The draft proposal being considered by the board included a clause saying that existing employees would be protected only until the end of this school year. Board member Chad Graham moved to strike that clause and permanently protect existing employees from the policy.

"Any other action would be punitive," said Graham.

Board member Ron Adcock said that Bill and Miriam Pietkiewicz would not be affected by the policy as it had been prepared, since they are not in a direct line of supervision. Miriam Pietkiewicz reports to SCHS's other assistant principal and to the principal, not to her husband.

But Ralph and Sharon Edwards would be affected. Even though Ralph Edwards reports to an assistant principal, that assistant principal reports to Sharon Edwards, putting them in the same line of supervision.

"That would be nepotism as defined by this policy," said Adcock. At one point, the draft policy prohibited relatives from being "at the same work location," which would have affected the Pietkiewicz family, but board member Amy Martin, who made the motion to put the policy up for a vote, omitted that clause when she made her motion.

Stay or go?

Several school board members reported having received numerous calls and e-mails from constituents. Nearly all praised the concept of a nepotism policy, but a sharp division was reported on whether or not existing employees should be grandfathered in.

Adcock said it's important for all employees to feel that a supervisor treats them equally and fairly. He said that when he was an educational administrator, at Tennessee Technology Center at Shelbyville, he wouldn't even go out to lunch with an individual employee lest other employees think there was a special relationship.

He said his goal was to be friends with all of his employees, but buddies with none. He also noted the increasing impact of teacher evaluation under new educational regulations.

Board member Diane Neeley said that there's no indication that anyone in either of the affected couples did anything wrong.

No wrongdoing

"I hate that people are put in a position like this," she said. She said the school board must look at the impact, not only on the couples, but on the sports teams at Cascade, noting that coaching positions have become increasingly difficult to fill.

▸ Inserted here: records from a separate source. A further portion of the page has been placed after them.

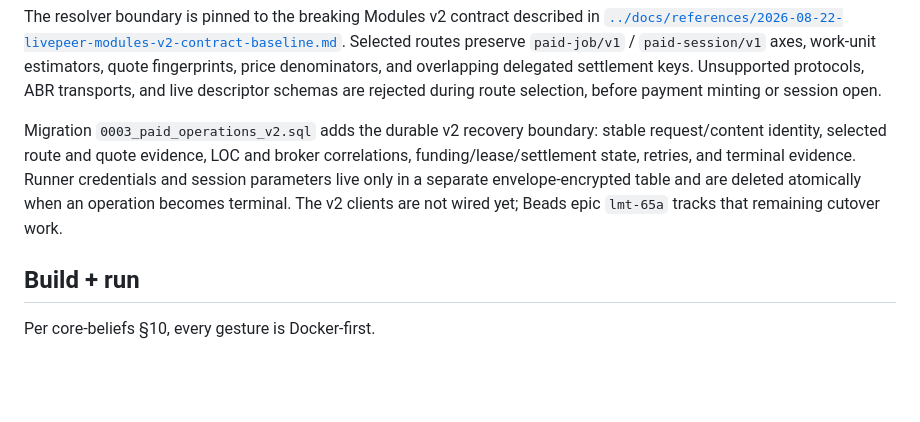
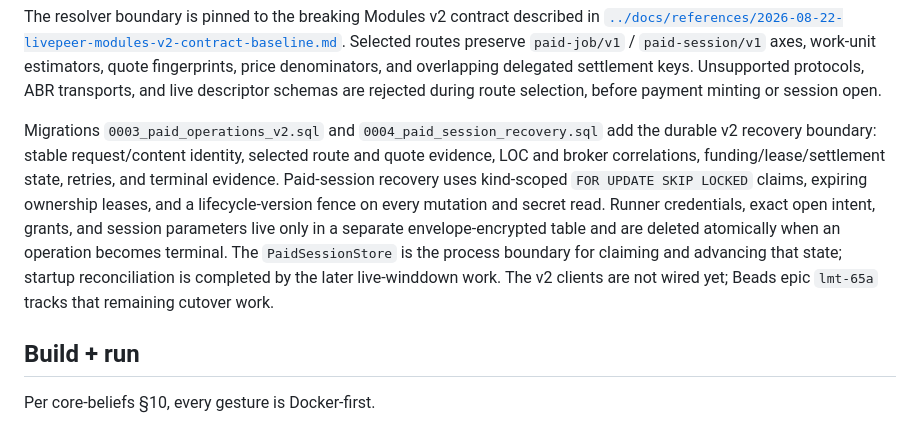
Before and after one commit to Cloud-SPE/livepeer-modules-transcode, a Markdown page: transcode-gateway/README.md, the part around the change. GitHub-like rendering; blank space fills up the shorter version.

Commit message:
docs: describe paid session recovery fence

```diff
--- a/transcode-gateway/README.md
+++ b/transcode-gateway/README.md
@@ -39,13 +39,19 @@ settlement keys. Unsupported protocols, ABR transports, and live descriptor
 schemas are rejected during route selection, before payment minting or session
 open.
 
-Migration `0003_paid_operations_v2.sql` adds the durable v2 recovery boundary:
+Migrations `0003_paid_operations_v2.sql` and
+`0004_paid_session_recovery.sql` add the durable v2 recovery boundary:
 stable request/content identity, selected route and quote evidence, LOC and
 broker correlations, funding/lease/settlement state, retries, and terminal
-evidence. Runner credentials and session parameters live only in a separate
-envelope-encrypted table and are deleted atomically when an operation becomes
-terminal. The v2 clients are not wired yet; Beads epic `lmt-65a` tracks that
-remaining cutover work.
+evidence. Paid-session recovery uses kind-scoped `FOR UPDATE SKIP LOCKED`
+claims, expiring ownership leases, and a lifecycle-version fence on every
+mutation and secret read. Runner credentials, exact open intent, grants, and
+session parameters live only in a separate envelope-encrypted table and are
+deleted atomically when an operation becomes terminal. The
+`PaidSessionStore` is the process boundary for claiming and advancing that
+state; startup reconciliation is completed by the later live-winddown work.
+The v2 clients are not wired yet; Beads epic `lmt-65a` tracks that remaining
+cutover work.
 
 ## Build + run
 
```
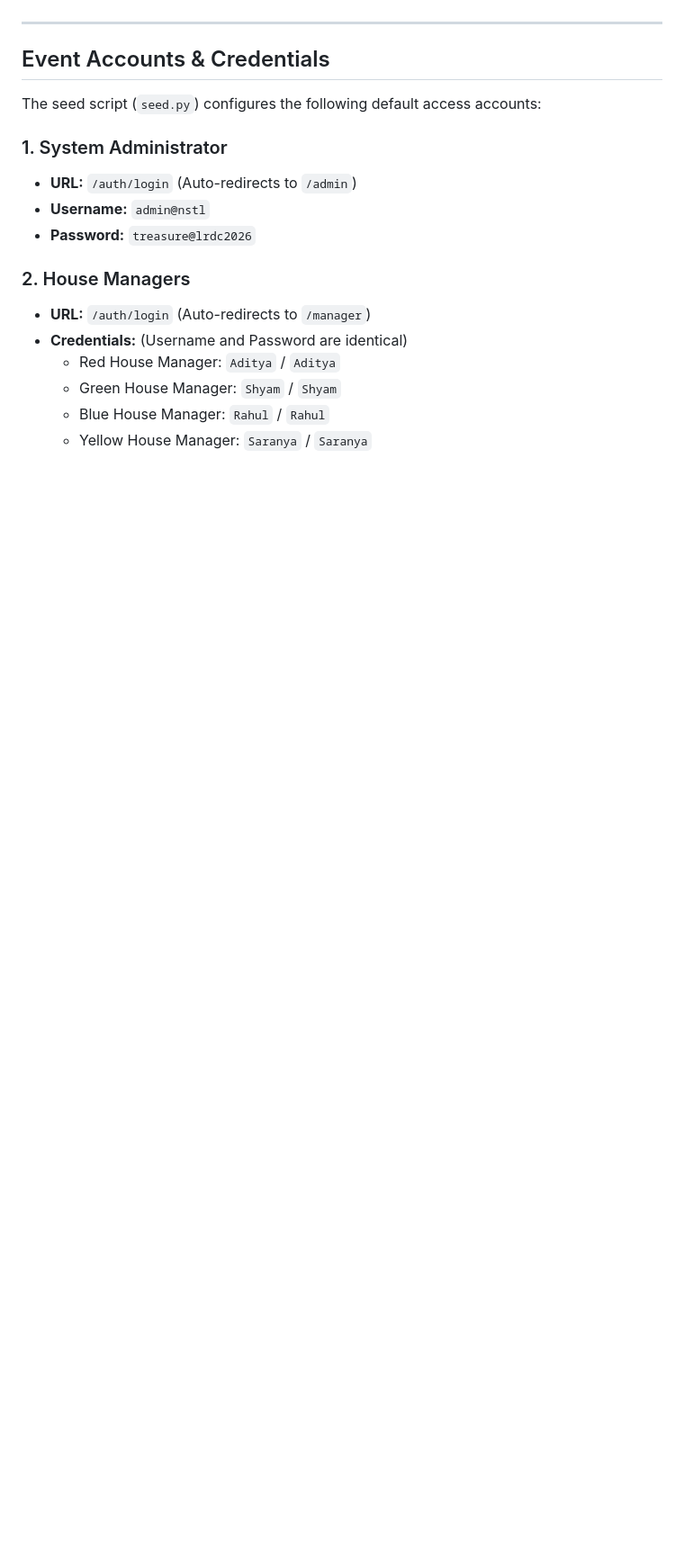
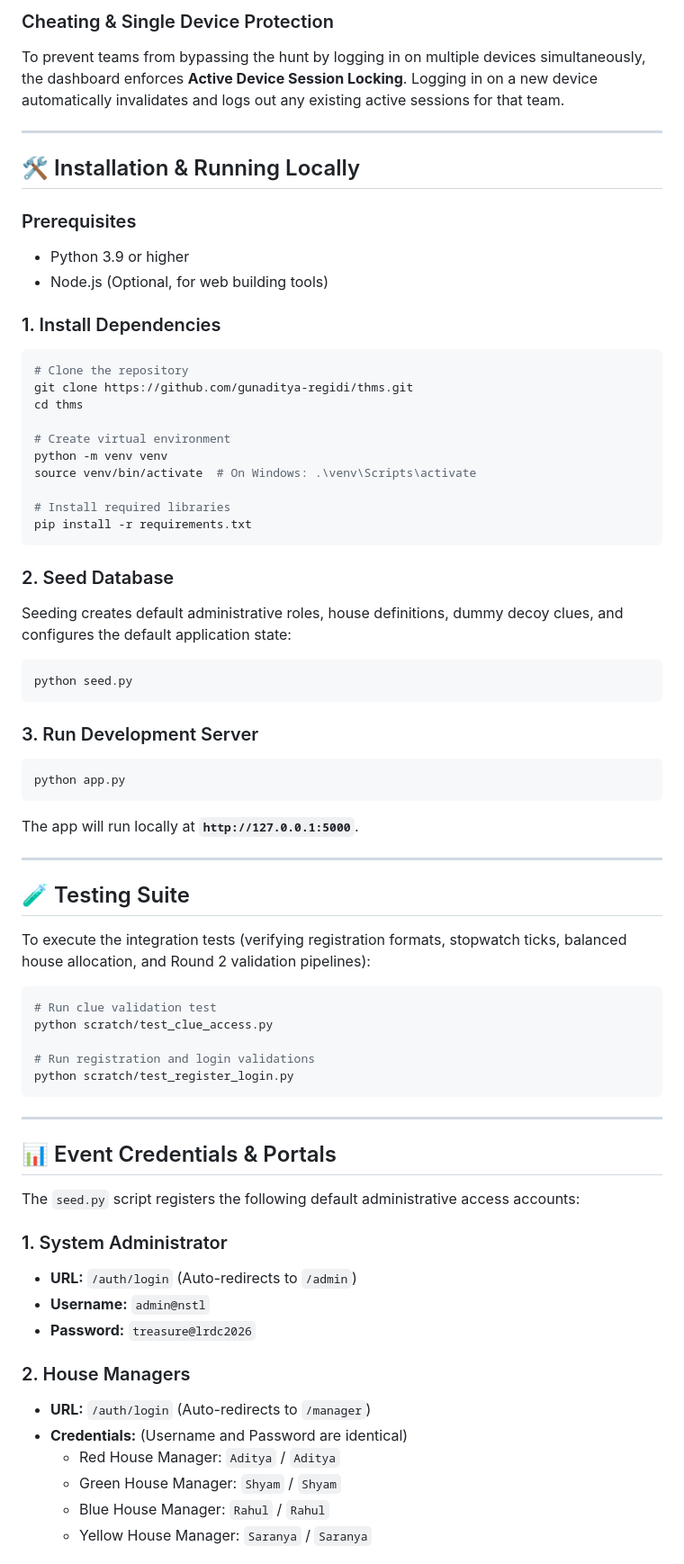
Before and after one commit to gunaditya-regidi/thms, a Markdown page: README.md, the part around one of its changes. Shown at 90% size. Rendered like a GitHub page; blank space fills up the shorter version.

````diff
--- a/README.md
+++ b/README.md
@@ -18,9 +108,58 @@ The system is configured to run as a single-process WSGI container using `gunico
+### Cheating & Single Device Protection
+To prevent teams from bypassing the hunt by logging in on multiple devices simultaneously, the dashboard enforces **Active Device Session Locking**. Logging in on a new device automatically invalidates and logs out any existing active sessions for that team.
 
 ---
 
-## Event Accounts & Credentials
+## 🛠️ Installation & Running Locally
 
-The seed script (`seed.py`) configures the following default access accounts:
+### Prerequisites
+* Python 3.9 or higher
+* Node.js (Optional, for web building tools)
+
+### 1. Install Dependencies
+```bash
+# Clone the repository
+git clone https://github.com/gunaditya-regidi/thms.git
+cd thms
+
+# Create virtual environment
+python -m venv venv
+source venv/bin/activate  # On Windows: .\venv\Scripts\activate
+
+# Install required libraries
+pip install -r requirements.txt
+```
+
+### 2. Seed Database
+Seeding creates default administrative roles, house definitions, dummy decoy clues, and configures the default application state:
+```bash
+python seed.py
+```
+
+### 3. Run Development Server
+```bash
+python app.py
+```
+The app will run locally at **`http://127.0.0.1:5000`**.
+
+---
+
+## 🧪 Testing Suite
+
+To execute the integration tests (verifying registration formats, stopwatch ticks, balanced house allocation, and Round 2 validation pipelines):
+```bash
+# Run clue validation test
+python scratch/test_clue_access.py
+
+# Run registration and login validations
+python scratch/test_register_login.py
+```
+
+---
+
+## 📊 Event Credentials & Portals
+
+The `seed.py` script registers the following default administrative access accounts:
 
 ### 1. System Administrator
 * **URL:** `/auth/login` (Auto-redirects to `/admin`)
````
Also changed, not shown: other parts of README.md (+112 -41 lines).
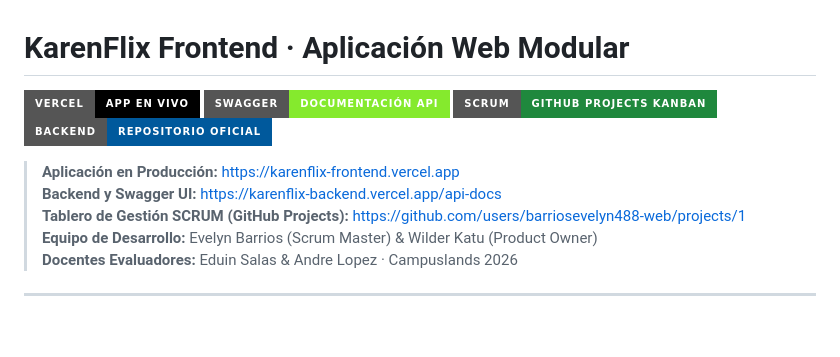
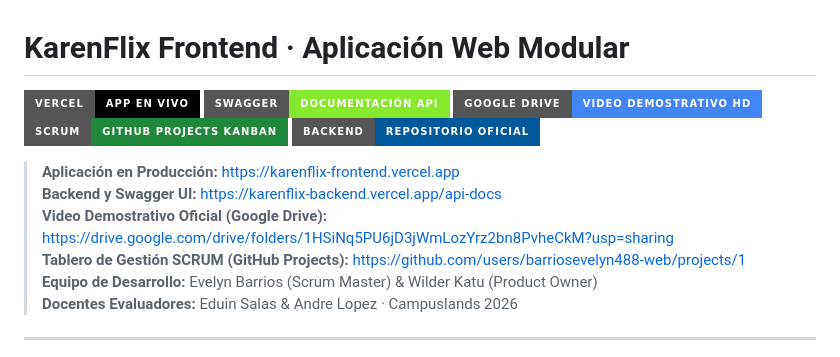
Before and after one commit to WilKtu/karenflix-frontend, a Markdown page: README.md, the part around the change. GitHub-like rendering; badges without logos; blank space fills up the shorter version.

Commit message:
docs: anclar enlace oficial al video de Google Drive en README

```diff
--- a/README.md
+++ b/README.md
@@ -2,11 +2,13 @@
 
 [![App en Vivo](https://img.shields.io/badge/Vercel-App_en_Vivo-000000?style=for-the-badge&logo=vercel&logoColor=white)](https://karenflix-frontend.vercel.app)
 [![API Swagger Docs](https://img.shields.io/badge/Swagger-Documentación_API-85EA2D?style=for-the-badge&logo=swagger&logoColor=black)](https://karenflix-backend.vercel.app/api-docs)
+[![Video Demostrativo](https://img.shields.io/badge/Google_Drive-Video_Demostrativo_HD-4285F4?style=for-the-badge&logo=googledrive&logoColor=white)](https://drive.google.com/drive/folders/1HSiNq5PU6jD3jWmLozYrz2bn8PvheCkM?usp=sharing)
 [![GitHub Projects](https://img.shields.io/badge/SCRUM-GitHub_Projects_Kanban-1F883D?style=for-the-badge&logo=github&logoColor=white)](https://github.com/users/barriosevelyn488-web/projects/1)
 [![Repositorio Backend](https://img.shields.io/badge/Backend-Repositorio_Oficial-00599C?style=for-the-badge&logo=nodedotjs&logoColor=white)](https://github.com/barriosevelyn488-web/Karenflix_backend)
 
 > **Aplicación en Producción:** [https://karenflix-frontend.vercel.app](https://karenflix-frontend.vercel.app)
 > **Backend y Swagger UI:** [https://karenflix-backend.vercel.app/api-docs](https://karenflix-backend.vercel.app/api-docs)
+> **Video Demostrativo Oficial (Google Drive):** [https://drive.google.com/drive/folders/1HSiNq5PU6jD3jWmLozYrz2bn8PvheCkM?usp=sharing](https://drive.google.com/drive/folders/1HSiNq5PU6jD3jWmLozYrz2bn8PvheCkM?usp=sharing)
 > **Tablero de Gestión SCRUM (GitHub Projects):** [https://github.com/users/barriosevelyn488-web/projects/1](https://github.com/users/barriosevelyn488-web/projects/1)
 > **Equipo de Desarrollo:** Evelyn Barrios (Scrum Master) & Wilder Katu (Product Owner)
 > **Docentes Evaluadores:** Eduin Salas & Andre Lopez · Campuslands 2026
```
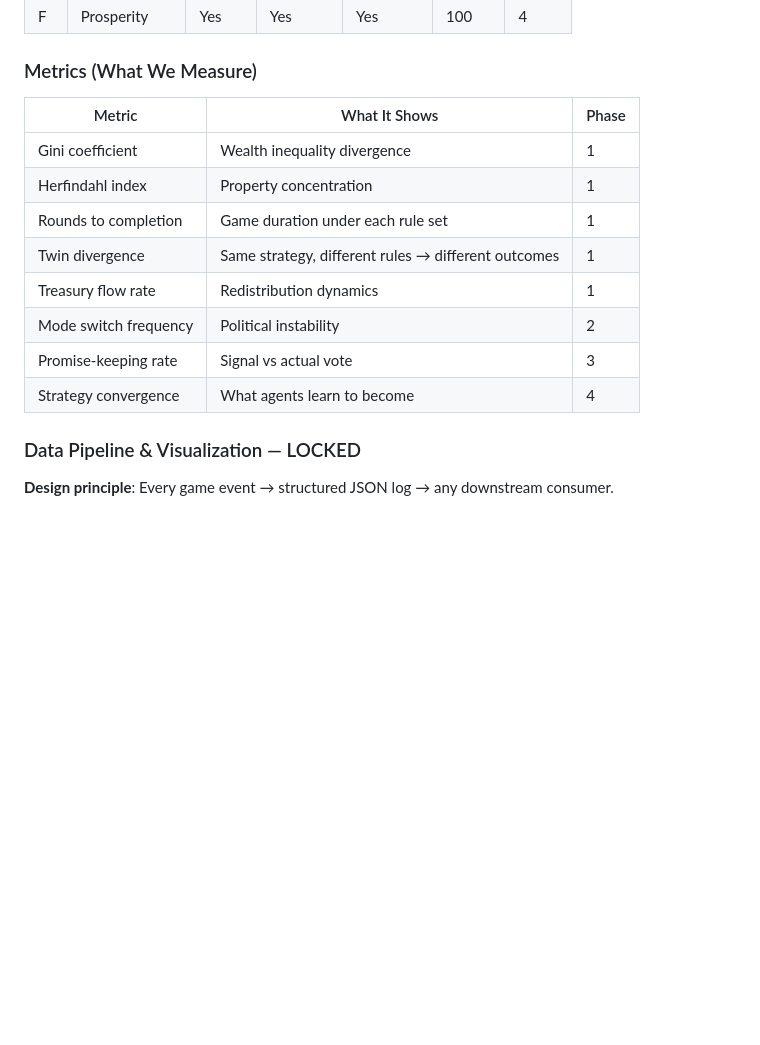
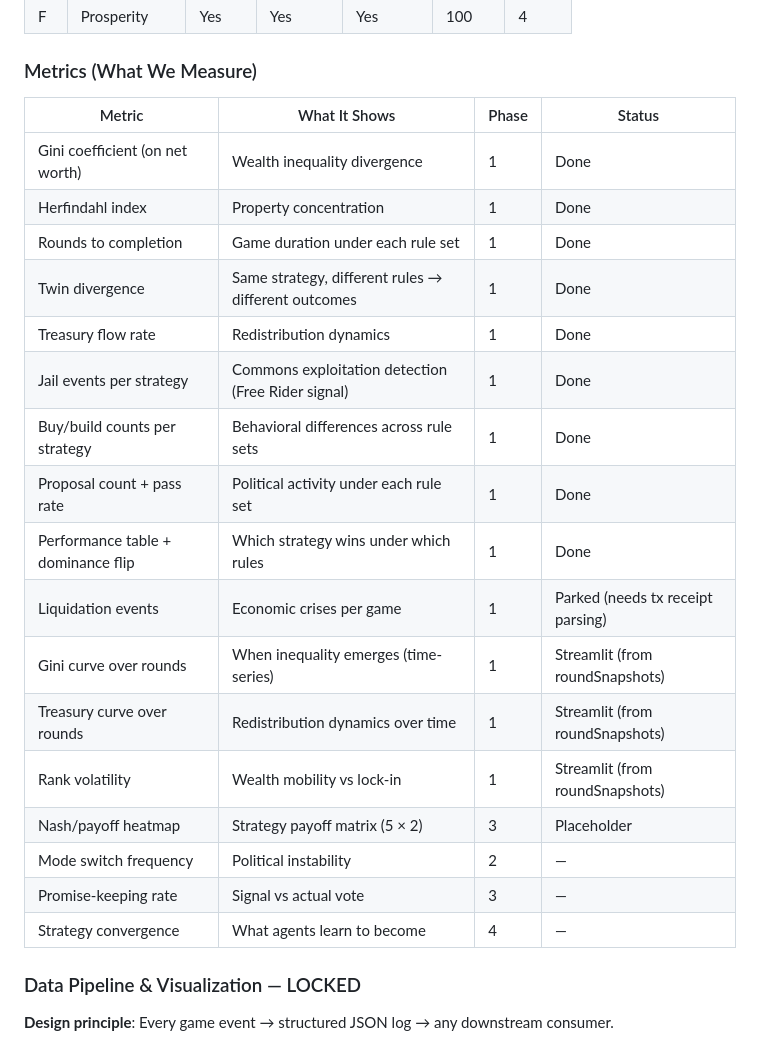
Before and after one commit to jeannie-synth/synthesis-hackathon, a Markdown page: PLAN.md, the part around one of its changes. Drawn GitHub-style; blank space fills up the shorter version.

```diff
--- a/PLAN.md
+++ b/PLAN.md
@@ -118,16 +118,25 @@ Agent strategies are drawn from experimental economics and game theory:
 | F | Prosperity | Yes | Yes | Yes | 100 | 4 |
 
 ### Metrics (What We Measure)
-| Metric | What It Shows | Phase |
-|--------|---------------|-------|
-| Gini coefficient | Wealth inequality divergence | 1 |
-| Herfindahl index | Property concentration | 1 |
-| Rounds to completion | Game duration under each rule set | 1 |
-| Twin divergence | Same strategy, different rules → different outcomes | 1 |
-| Treasury flow rate | Redistribution dynamics | 1 |
-| Mode switch frequency | Political instability | 2 |
-| Promise-keeping rate | Signal vs actual vote | 3 |
-| Strategy convergence | What agents learn to become | 4 |
+| Metric | What It Shows | Phase | Status |
+|--------|---------------|-------|--------|
+| Gini coefficient (on net worth) | Wealth inequality divergence | 1 | Done |
+| Herfindahl index | Property concentration | 1 | Done |
+| Rounds to completion | Game duration under each rule set | 1 | Done |
+| Twin divergence | Same strategy, different rules → different outcomes | 1 | Done |
+| Treasury flow rate | Redistribution dynamics | 1 | Done |
+| Jail events per strategy | Commons exploitation detection (Free Rider signal) | 1 | Done |
+| Buy/build counts per strategy | Behavioral differences across rule sets | 1 | Done |
+| Proposal count + pass rate | Political activity under each rule set | 1 | Done |
+| Performance table + dominance flip | Which strategy wins under which rules | 1 | Done |
+| Liquidation events | Economic crises per game | 1 | Parked (needs tx receipt parsing) |
+| Gini curve over rounds | When inequality emerges (time-series) | 1 | Streamlit (from roundSnapshots) |
+| Treasury curve over rounds | Redistribution dynamics over time | 1 | Streamlit (from roundSnapshots) |
+| Rank volatility | Wealth mobility vs lock-in | 1 | Streamlit (from roundSnapshots) |
+| Nash/payoff heatmap | Strategy payoff matrix (5 × 2) | 3 | Placeholder |
+| Mode switch frequency | Political instability | 2 | — |
+| Promise-keeping rate | Signal vs actual vote | 3 | — |
+| Strategy convergence | What agents learn to become | 4 | — |
 
 ### Data Pipeline & Visualization — LOCKED
 
```
Also changed, not shown: other parts of PLAN.md (+25 -5 lines).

Martin said the board needed to set a good policy rather than looking at individual names of those who would be affected.

Graham noted that it was the school system that created these situations by transferring Bill Pietkiewicz and Sharon Edwards to their respective schools.

"It's our administration that put those people in their positions," said Graham.

Adcock and board member Andrea Anderson said they did not consider the policy to be punitive, as Graham had called it. Anderson said the policy needed to be enforced.

Final decision

Graham's amendment to grandfather in current employees failed by a 2-6-1 vote. Graham and Neeley voted for it. Adcock, Martin, Anderson, Barry Cooper, Glenn Forsee and Dixie Parker were opposed. Leonard Singleton, who had missed the study session, abstained.

Following the vote on the amendment, board member Dixie Parker -- who represents the district where Cascade High School is located -- said that the majority of those who contacted her were opposed to grandfathering existing employees.

"I am elected, as I was reminded," said Parker, whose son Kenny is a coach and teacher at the school.

"I just hate that we had to do this."

The main motion, without Graham's amendment, passed 6-0-3, with Graham, Neeley and Singleton abstaining.